Sister Mary Ann and Sister Pinea belong to the Evangelical Sisterhood of Mary. Thirty years ago, their covenant put up three plaques with biblical passages around the canyon.
But a few years ago, after some visitors complained that religious plaques shouldn't be on federal buildings, the Grand Canyon superintendent temporarily pulled them down.
"They were down and we thought there's no hope,” said Sister Pinea, “but God raised up people to express their outrage and their sadness, and I think He put things into motion to put them back up again."
Just a few weeks later, after numerous complaints to the park service, the deputy director of the park service overruled the Grand Canyon superintendent. The plaques were put back up.
In a letter sent to the evangelical sisterhood, he apologized saying he would like to correct the situation. He went on to say that the park service will "promptly undertake a more in-depth legal and policy review."
To this day, though, so far at least, the plaques stand. That worries some.
"If the Government gets into the business of deciding which religious views get displayed in certain locations,” Ruch stated, “we're on a slippery slope that the First Amendment was designed to keep us off of."
But Sister Pinea said, "It's the Government that's not supposed to be interfering with our freedoms. It's not that religious people are not allowed to express their faith and their views."
So now, tourists at the Grand Canyon see, up-close-and-personal, passages from Psalms that declare how wonderful God's works are.
"Finding words for His Majesty, I don't think there's a better place than in the Psalms. God's word is living and active," said Sister Mary Anne.
It may be living and active at the Grand Canyon, but the plaques are hanging on by a thread. Park service officials admit that since these plaques were put up more than 30 years ago, they've become part of the park.
If they were put up today, a time when separation of church and state means eliminating any public references to religion, these plaques may not have survived. But the nuns have won, and so has Tom Vail.
For them, it's about having the liberty to share God's word with those who don't believe. Like Noah's flood, for example, where they say the Canyon clearly shows God's truth.
Vail said, "The message is that God's word can be trusted.
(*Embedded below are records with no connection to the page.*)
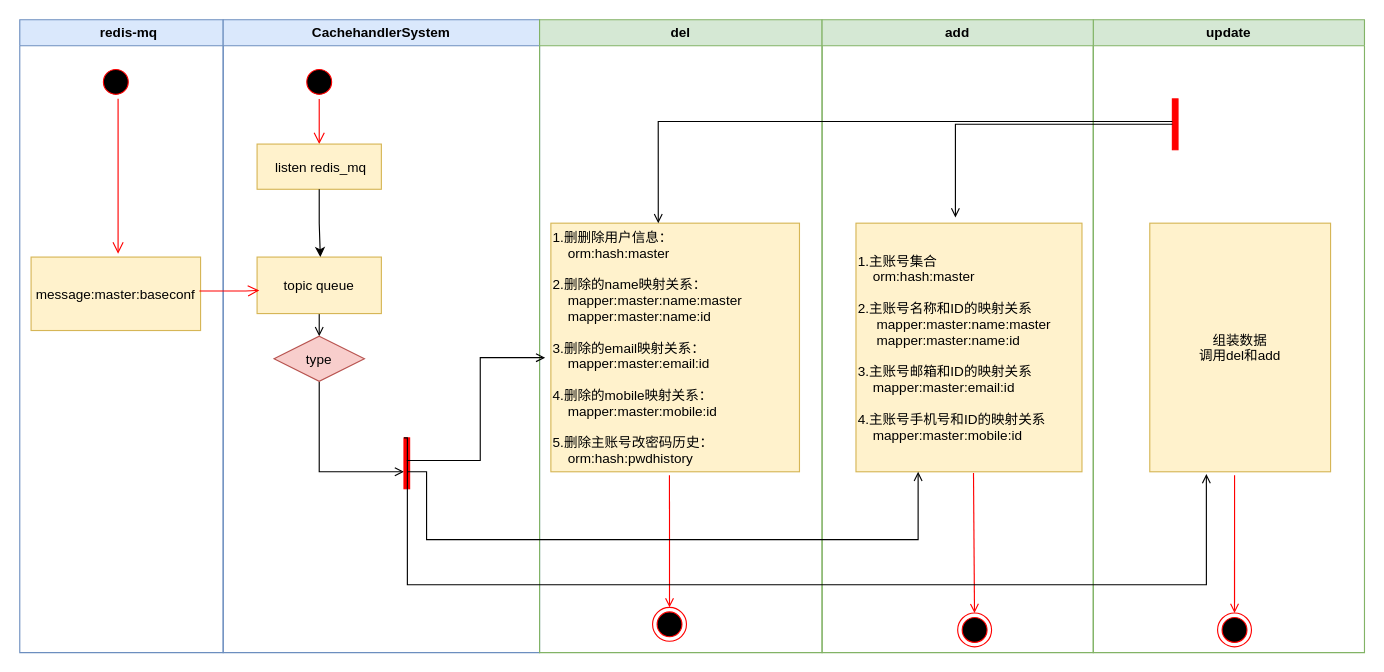
Before: page "主帐号密码变更" (9 of 19) of cachehandlersystem_消息订阅.drawio in DeanYang121/typora_images, a draw.io diagram. Source tidied: cells renumbered, new cells numbered last; positions are measured from the earlier drawing's top-left corner, leaving out a move shared by most shapes. Both pictures are drawn from the tidied source at 113%, with x=0, y=0 at pixel (19, 19).
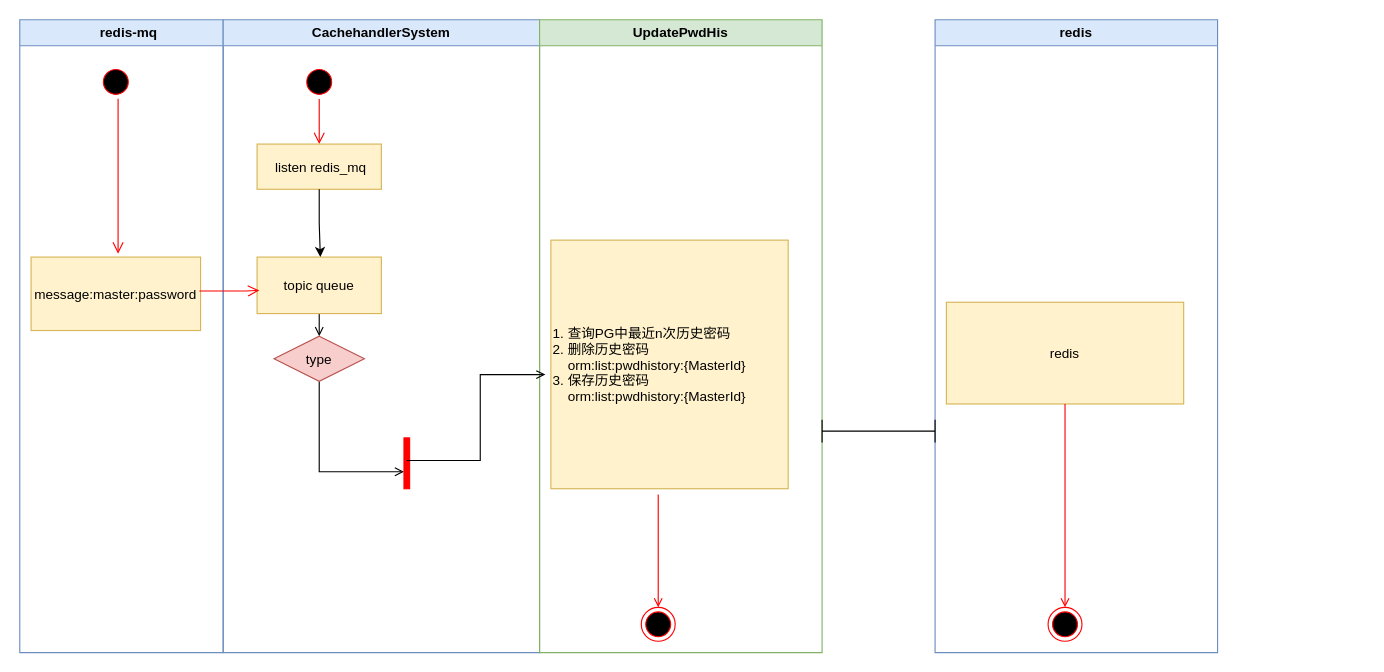
After the change.

The change refers to these unchanged cells:
```xml
<mxCell id="2" value="    redis-mq" style="swimlane;whiteSpace=wrap;fillColor=#dae8fc;strokeColor=#6c8ebf;" parent="1" vertex="1">
  <mxGeometry width="180" height="560" as="geometry" />
</mxCell>
<mxCell id="15" style="whiteSpace=wrap;strokeColor=#FF0000;fillColor=#FF0000;" parent="6" vertex="1">
  <mxGeometry x="160" y="370" width="5" height="45" as="geometry" />
</mxCell>
```

The edit, as a diff of the source:
```diff
@@
-    <mxCell id="5" value="message:master:baseconf" style="fillColor=#fff2cc;strokeColor=#d6b656;" parent="2" vertex="1">
+    <mxCell id="5" value="message:master:password" style="fillColor=#fff2cc;strokeColor=#d6b656;" parent="2" vertex="1">
       <mxGeometry x="10" y="210" width="150" height="65" as="geometry" />
     </mxCell>
@@
-    <mxCell id="16" value="del" style="swimlane;whiteSpace=wrap;fillColor=#d5e8d4;strokeColor=#82b366;" parent="1" vertex="1">
+    <mxCell id="16" value="UpdatePwdHis" style="swimlane;whiteSpace=wrap;fillColor=#d5e8d4;strokeColor=#82b366;" parent="1" vertex="1">
       <mxGeometry x="460" width="250" height="560" as="geometry" />
     </mxCell>
-    <mxCell id="17" value="1.删删除用户信息：&#10;    orm:hash:master&#10;&#10;2.删除的name映射关系：&#10;    mapper:master:name:master&#10;    mapper:master:name:id&#10;&#10;3.删除的email映射关系：&#10;    mapper:master:email:id&#10;&#10;4.删除的mobile映射关系：&#10;    mapper:master:mobile:id&#10;&#10;5.删除主账号改密码历史：&#10;    orm:hash:pwdhistory" style="align=left;fillColor=#fff2cc;strokeColor=#d6b656;" parent="16" vertex="1">
-      <mxGeometry x="10" y="180" width="220" height="220" as="geometry" />
+    <mxCell id="17" value="1. 查询PG中最近n次历史密码&#10;2. 删除历史密码&#10;    orm:list:pwdhistory:{MasterId}&#10;3. 保存历史密码&#10;    orm:list:pwdhistory:{MasterId}" style="align=left;fillColor=#fff2cc;strokeColor=#d6b656;" parent="16" vertex="1">
+      <mxGeometry x="10" y="195" width="210" height="220" as="geometry" />
     </mxCell>
     <mxCell id="18" style="ellipse;shape=endState;fillColor=#000000;strokeColor=#ff0000;" parent="16" vertex="1">
-      <mxGeometry x="100" y="520" width="30" height="30" as="geometry" />
+      <mxGeometry x="90" y="520" width="30" height="30" as="geometry" />
     </mxCell>
-    <mxCell id="19" style="endArrow=open;strokeColor=#FF0000;endFill=1;rounded=0;exitX=0.477;exitY=1.014;exitDx=0;exitDy=0;exitPerimeter=0;" parent="16" edge="1" source="17" target="18">
-      <mxGeometry relative="1" as="geometry" />
+    <mxCell id="19" style="endArrow=open;strokeColor=#FF0000;endFill=1;rounded=0;" parent="16" edge="1" target="18">
+      <mxGeometry relative="1" as="geometry">
+        <mxPoint x="105" y="420" as="sourcePoint" />
+      </mxGeometry>
     </mxCell>
-    <mxCell id="20" value="update" style="swimlane;whiteSpace=wrap;fillColor=#d5e8d4;strokeColor=#82b366;" parent="1" vertex="1">
-      <mxGeometry x="950" width="240" height="560" as="geometry" />
-    </mxCell>
-    <mxCell id="21" value="组装数据&#10;调用del和add" style="fillColor=#fff2cc;strokeColor=#d6b656;" parent="20" vertex="1">
-      <mxGeometry x="50" y="180" width="160" height="220" as="geometry" />
-    </mxCell>
-    <mxCell id="22" style="ellipse;shape=endState;fillColor=#000000;strokeColor=#ff0000;" parent="20" vertex="1">
-      <mxGeometry x="110" y="525" width="30" height="30" as="geometry" />
-    </mxCell>
-    <mxCell id="23" style="endArrow=open;strokeColor=#FF0000;endFill=1;rounded=0;exitX=0.469;exitY=1.014;exitDx=0;exitDy=0;exitPerimeter=0;" parent="20" edge="1" source="21" target="22">
-      <mxGeometry relative="1" as="geometry" />
-    </mxCell>
-    <mxCell id="24" style="whiteSpace=wrap;strokeColor=#FF0000;fillColor=#FF0000;" parent="20" vertex="1">
-      <mxGeometry x="70" y="70" width="5" height="45" as="geometry" />
-    </mxCell>
@@
-    <mxCell id="26" value="add" style="swimlane;whiteSpace=wrap;fillColor=#d5e8d4;strokeColor=#82b366;" parent="1" vertex="1">
-      <mxGeometry x="710" width="240" height="560" as="geometry" />
-    </mxCell>
-    <mxCell id="27" value="1.主账号集合&#10;    orm:hash:master&#10;    &#10;2.主账号名称和ID的映射关系&#10;     mapper:master:name:master&#10;     mapper:master:name:id&#10;&#10;3.主账号邮箱和ID的映射关系&#10;    mapper:master:email:id&#10;&#10;4.主账号手机号和ID的映射关系&#10;    mapper:master:mobile:id" style="align=left;fillColor=#fff2cc;strokeColor=#d6b656;" parent="26" vertex="1">
-      <mxGeometry x="30" y="180" width="200" height="220" as="geometry" />
-    </mxCell>
-    <mxCell id="28" style="ellipse;shape=endState;fillColor=#000000;strokeColor=#ff0000;" parent="26" vertex="1">
-      <mxGeometry x="120" y="525" width="30" height="30" as="geometry" />
-    </mxCell>
-    <mxCell id="29" style="endArrow=open;strokeColor=#FF0000;endFill=1;rounded=0;exitX=0.52;exitY=1.005;exitDx=0;exitDy=0;exitPerimeter=0;" parent="26" edge="1" source="27" target="28">
-      <mxGeometry relative="1" as="geometry" />
-    </mxCell>
-    <mxCell id="30" style="edgeStyle=orthogonalEdgeStyle;rounded=0;jettySize=auto;html=1;fontColor=#FF0000;endArrow=open;endFill=0;endSize=6;entryX=0.275;entryY=1;entryDx=0;entryDy=0;entryPerimeter=0;" parent="1" edge="1" target="27">
-      <mxGeometry relative="1" as="geometry">
-        <mxPoint x="343" y="400" as="sourcePoint" />
-        <Array as="points">
-          <mxPoint x="360" y="400" />
-          <mxPoint x="360" y="460" />
-          <mxPoint x="795" y="460" />
-        </Array>
-      </mxGeometry>
-    </mxCell>
-    <mxCell id="31" style="edgeStyle=orthogonalEdgeStyle;rounded=0;jettySize=auto;html=1;exitX=0;exitY=0;exitDx=0;exitDy=0;fontColor=#FF0000;endArrow=open;endFill=0;endSize=6;entryX=0.313;entryY=1.009;entryDx=0;entryDy=0;entryPerimeter=0;" parent="1" edge="1" source="15" target="21">
-      <mxGeometry relative="1" as="geometry">
-        <Array as="points">
-          <mxPoint x="343" y="500" />
-          <mxPoint x="1050" y="500" />
-        </Array>
-      </mxGeometry>
-    </mxCell>
@@
-    <mxCell id="33" style="edgeStyle=orthogonalEdgeStyle;rounded=0;jettySize=auto;html=1;entryX=0.432;entryY=0;entryDx=0;entryDy=0;entryPerimeter=0;fontColor=#FF0000;endArrow=open;endFill=0;endSize=6;" parent="1" edge="1" target="17">
-      <mxGeometry relative="1" as="geometry">
-        <mxPoint x="1020" y="90" as="sourcePoint" />
-        <Array as="points">
-          <mxPoint x="565" y="90" />
-        </Array>
-      </mxGeometry>
-    </mxCell>
-    <mxCell id="34" style="edgeStyle=orthogonalEdgeStyle;rounded=0;jettySize=auto;html=1;entryX=0.44;entryY=-0.023;entryDx=0;entryDy=0;entryPerimeter=0;fontColor=#FF0000;endArrow=open;endFill=0;endSize=6;" parent="1" edge="1" source="24" target="27">
-      <mxGeometry relative="1" as="geometry" />
-    </mxCell>
+    <mxCell id="35" value="redis" style="swimlane;whiteSpace=wrap;fillColor=#dae8fc;strokeColor=#6c8ebf;" parent="1" vertex="1">
+      <mxGeometry x="810" width="250" height="560" as="geometry" />
+    </mxCell>
+    <mxCell id="36" value="redis" style="align=center;fillColor=#fff2cc;strokeColor=#d6b656;" parent="35" vertex="1">
+      <mxGeometry x="10" y="250" width="210" height="90" as="geometry" />
+    </mxCell>
+    <mxCell id="37" style="ellipse;shape=endState;fillColor=#000000;strokeColor=#ff0000;" parent="35" vertex="1">
+      <mxGeometry x="100" y="520" width="30" height="30" as="geometry" />
+    </mxCell>
+    <mxCell id="38" style="endArrow=open;strokeColor=#FF0000;endFill=1;rounded=0;exitX=0.5;exitY=1;exitDx=0;exitDy=0;exitPerimeter=0;" parent="35" edge="1" source="36" target="37">
+      <mxGeometry relative="1" as="geometry" />
+    </mxCell>
+    <mxCell id="39" style="shape=crossbar;whiteSpace=wrap;html=1;rounded=1;strokeColor=default;fontColor=#FF0000;" parent="1" vertex="1">
+      <mxGeometry x="710" y="354" width="100" height="20" as="geometry" />
+    </mxCell>
```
That you can trust God's word right through the first verse of Genesis through the end of Revelation."
And though some may try and silence that at the Grand Canyon, you can't silence images like this: a double rainbow dipping into the Canyon, a majestic reminder that God is ever present here in one of the most beautiful places on Earth.